Any object contaminated with blood or blood products from an infected person must be regarded as a potential source of BBV infection for those handling it, if a means of delivering the virus into the body exists. Do examples include sharp objects but also „soft? waste, such as discarded dressings, contaminated clothing or, linen. The surfaces of damaged motor vehicles can also harbour contamination following road traffic accidents, specifically if those involved have suffered traumatic injury and blood loss.
It must be assumed that there is a risk of infection unless the item concerned has been decontaminated by effective means. Sharps include any items that can cause laceration or puncture wounds. These present a special hazard if there is contamination by blood although they may not be visibly soiled, they should be handled with care if contamination is known or suspected.
Examples of sharps include discarded hypodermic needles; instruments used in invasive operations, including blood-sampling, surgery, dentistry, acupuncture, ear-piercing and tattooing. Emergency services' cutting equipment, broken glass and jagged metal.
For safety and security, small sharps should be placed in sharps disposal containers until decontaminated or incinerated. There should never be a need to re-sheath a used syringe needle, and by using an appropriate sharps container this can always be avoided. Whenever possible, separation of the needle from syringe should also be avoided as this increases the risk of blood spillage and sharps injury.
It is worth mentioning that some sharps bins have mechanisms that can safely remove needles.
There are a number of initiatives to reduce the number of contaminated sharps injuries, including the use of safer needle devices and needle exchange programmes. Medical, dental, laboratory or other equipment that is reusable and has been in contact with blood or body fluids, and which has not been decontaminated adequately, may present a risk of infection for both workers and patients. Reusable devices must, therefore, be decontaminated between uses on different individuals.

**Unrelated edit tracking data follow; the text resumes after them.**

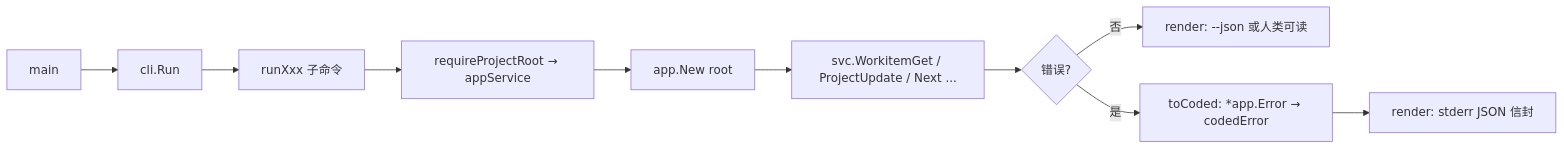
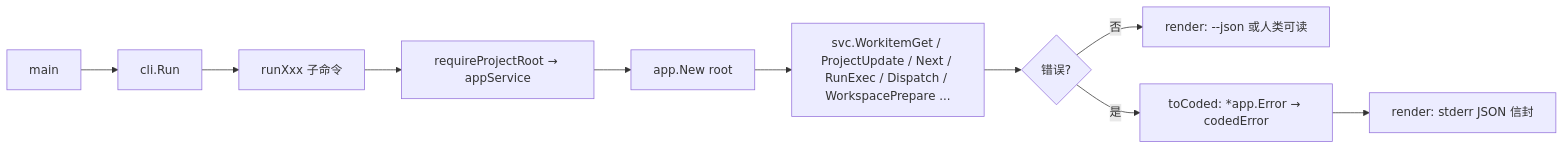
Before and after one commit to JAYY513/Workloom: the first of 3 diagrams in docs/repowiki/knowledge/共享应用与MCP/架构设计.md, drawn with Mermaid. The commit also changed other lines of this file and 23 other files, not shown here.

````diff
--- a/docs/repowiki/knowledge/共享应用与MCP/架构设计.md
+++ b/docs/repowiki/knowledge/共享应用与MCP/架构设计.md
@@ -68,12 +84,12 @@
 ```mermaid
 flowchart LR
     A[main] --> B[cli.Run]
     B --> C[runXxx 子命令]
     C --> D[requireProjectRoot → appService]
     D --> E[app.New root]
-    E --> F[svc.WorkitemGet / ProjectUpdate / Next ...]
+    E --> F[svc.WorkitemGet / ProjectUpdate / Next / RunExec / Dispatch / WorkspacePrepare ...]
     F --> G{错误?}
     G -- 否 --> H[render: --json 或人类可读]
     G -- 是 --> I[toCoded: *app.Error → codedError]
     I --> J[render: stderr JSON 信封]
 ```
````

If an item of equipment is to be sent for examination or repair, it should, wherever possible, be decontaminated before despatch.